March 2010 Newsletter

Vacation was great! Totally relaxing! All we do is sit in the sun, read books and watch whales.
Editor’s note: (Some of us take lots of naps.)

Caroline picked up her restored ’62 Coupe and was quite pleased with our work. This started out as a repair on the door and fix the hood kink but evolved to a complete restoration. The previous color was a mottled metallic green and we went with the period color Ivory. With the restoration Caroline’s 356 probably doubled in value.

The Wyoming Speedster went to the mechanic just before vacation but little was done. Since then they have made great progress and it should be ready for final assembly and delivery.

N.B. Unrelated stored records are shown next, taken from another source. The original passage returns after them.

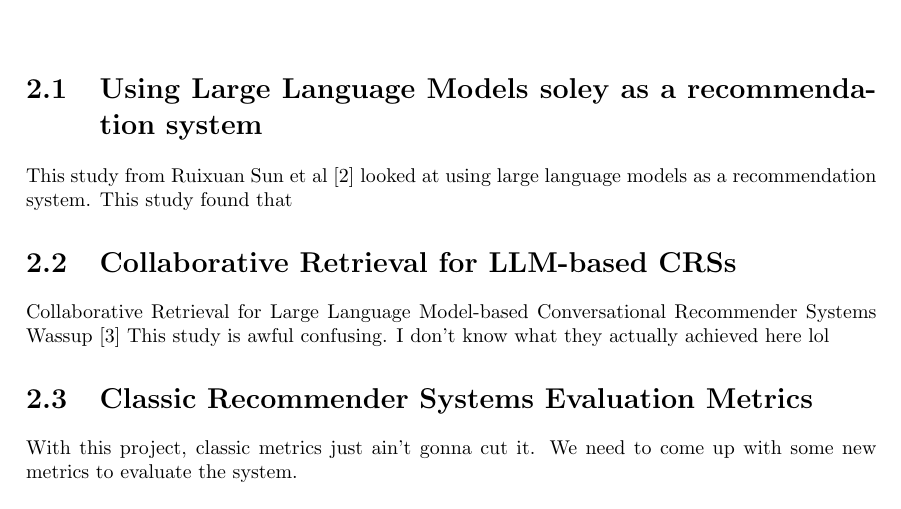
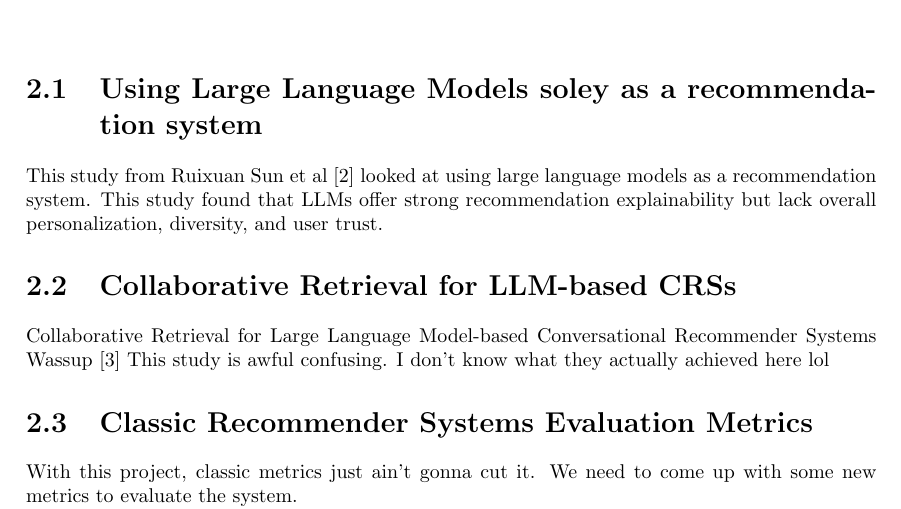
Before and after one commit to Laan33/Rec-Genie, a LaTeX thesis (fyp/CL-FYP-Report/Main.tex, which reads fyp/CL-FYP-Report/chapters/relatedWork.tex): part of page 7 of 13, cut so that both start at the same text. Compiled offline with pdfLaTeX.

Commit message:
tipping away

```diff
--- a/fyp/CL-FYP-Report/chapters/relatedWork.tex
+++ b/fyp/CL-FYP-Report/chapters/relatedWork.tex
@@ -11,7 +11,7 @@
 \section{Using Large Language Models soley as a recommendation system}
 \label{sec:llm_as_recommendation_system}
 This study from Ruixuan Sun et al \cite{sun2024largelanguagemodelsconversational} looked at using large language models as a recommendation system.
-This study found that
+This study found that LLMs offer strong recommendation explainability but lack overall personalization, diversity, and user trust.
 
 
 
```
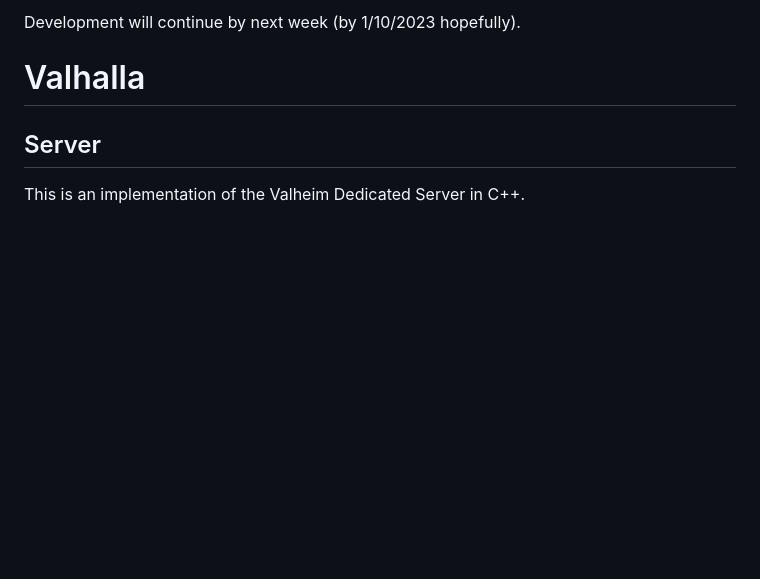
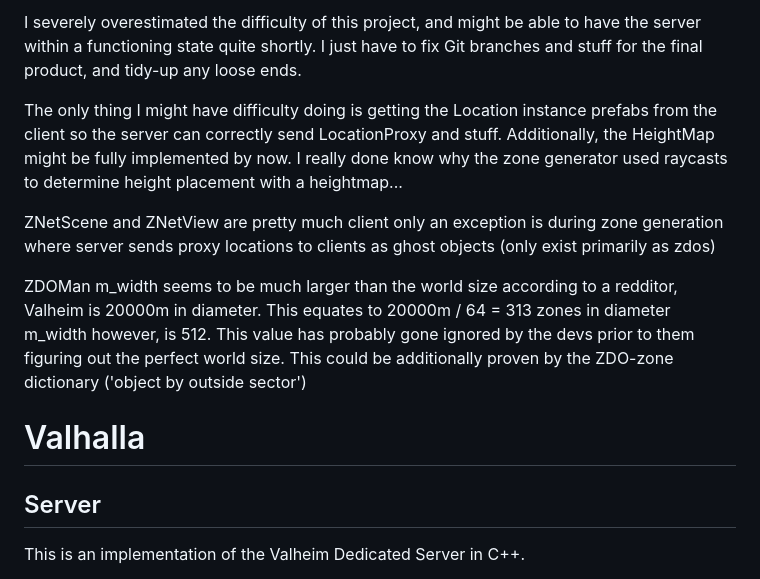
Before and after one commit to ricosolana/Valhalla, a Markdown page: README.md, the part around the change. Rendered like a GitHub page; blank space fills up the shorter version.

```diff
--- a/README.md
+++ b/README.md
@@ -1,4 +1,14 @@
-Development will continue by next week (by 1/10/2023 hopefully).
+I severely overestimated the difficulty of this project, and might be able to have the server within a functioning state quite shortly. I just have to fix Git branches and stuff for the final product, and tidy-up any loose ends.
+
+The only thing I might have difficulty doing is getting the Location instance prefabs from the client so the server can correctly send LocationProxy and stuff. Additionally, the HeightMap might be fully implemented by now. I really done know why the zone generator used raycasts to determine height placement with a heightmap...
+
+ZNetScene and ZNetView are pretty much client only
+    an exception is during zone generation where server sends proxy locations to clients
+    as ghost objects (only exist primarily as zdos)
+
+ZDOMan m_width seems to be much larger than the world size
+    according to a redditor, Valheim is 20000m in diameter. This equates to 20000m / 64 = 313 zones in diameter
+    m_width however, is 512. This value has probably gone ignored by the devs prior to them figuring out the perfect world size. This could be additionally proven by the ZDO-zone dictionary ('object by outside sector')
 
 # Valhalla
 
```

The customer decision on Ivory with a Tan interior and Tan top was an excellent choice. This is a sharp looking Speedster.

So, I’ve been working on the Shop ’54 Coupe and BJ on the Shop ’64 Heron Gray ’64 Coupe. We just about finished the metal work on the other Shop ’64 Coupe but are holding it to finish the three Shop 356s which are painted and need reassembly.

We started to install the wool headliner in the Shop ’54 Coupe and realized it was over our skill level. The upholsterer we use was able to come to our shop and do an excellent job. There was a delay as the headliner was not made to match the notches in the chassis that hold the headliner metal stays. We had to make new notches for the headliner to fit. The wool headliner sure looks good compared to the later vinyl headliners. Wish they hadn’t changed.

We also had problems with the rear interior panel. We ordered a new panel from the premier 356 upholstery supplier and the studs that secure the panel to the fire wall didn’t line up with the holes in the firewall. We made a paper pattern of the ’54’s firewall and sent it and the bad panel back to the supplier.

Speaking of headliners, we had not removed the headliner in the Shop ’64 Heron Grey Coupe. It was in good shape, just needed cleaning. The painter did a good job of protecting it from over- spray. But the other day we looked at it and found six small holes. They do not seem to be from cuts but as if some insect had eaten the material i.e. similar to damage you would see on vegetation. Anyone know what vermin eats vinyl? Oh well, we have done lots of vinyl headliner installation. It involved trimming and glue.

Tech Tips
Some glue tips not covered in our 356 restoration book: use Weldwood Contact Cement in quart cans. There is also a gel formulation but it is too thick for headliners and carpet. Also use quarts rather than a gallon as the gallon can go bad if not used in a while. (Plus, have you ever kicked over a gallon can of glue in a 356?)
You use small flux brushes or one to two inch brushes to apply the contact cement. They are cheap enough to be disposable, but if you scrape them clean they harden but can be reusable when softened by the glue.

Follow the directions on the can. Apply the glue to both pieces to be glued and wait 12-15 minutes before fitting together. While contact cement is a one shot deal on things like counter tops, you can peal headliner and carpet pieces apart to refit them. You can also do two applications of contact cement on hard to stick areas.

When we wrote the first edition of our 356 Restoration book, we sent a draft out for review. One reviewer said when installing carpet use hot water in a spray bottle to soften the carpet for difficult curves and dips. This works well and you can apply the contact cement to wet carpet once you’ve got the carpet to fit. For pieces like tunnel covers, we just put the carpet piece under the hot water faucet then glue and clamp. The next day it is dry and secure.

356 Restoration Book
Speaking of the book, we have received over two dozen phone calls thanking us for writing the book and informing us it is being used for it’s intended purpose~ Do-It-Yourself 356 restoration. We took a chance writing the book as there are many 356 “experts” who do not hesitate to be critical. We have not received one negative comment on the book. We have even been told the book has been given to restoration shops to follow the techniques described.

We have probably a few more weeks to get the ’54 Coupe ready for mechanical checkout. Bill has the period correct but not original engine rebuilt and ready for installation. Some may remember, we got the ’54 Coupe in exchange for doing a restoration on a ’55 Coupe. Of course the ’55 got all the hard to find pieces to complete its restoration. We have found many Pre-A pieces but still need a glove box knob.

BJ has restored and installed all the exterior pieces on the Shop ’64 Coupe and is working the electrics. We will have to get a headliner before finishing the interior. The engine is at the mechanic’s for evaluation on the test stand. When we finish the ’54 and ’64 we will fix the top fit problems on the Shop ’61 Cabriolet and get it finished. The goal is to sell all these shop 356s this year.

Grandpa News
When Alex has a day off school Jennifer, Barb and Alex usually try to go on an outing. On the last excursion they were waiting for their lunch to be served after a walk through the aquarium and Alex was doing the word search on her placemat. She found the word jellyfish and turned to Barb and said, “you know Grammie, that is a compound word.”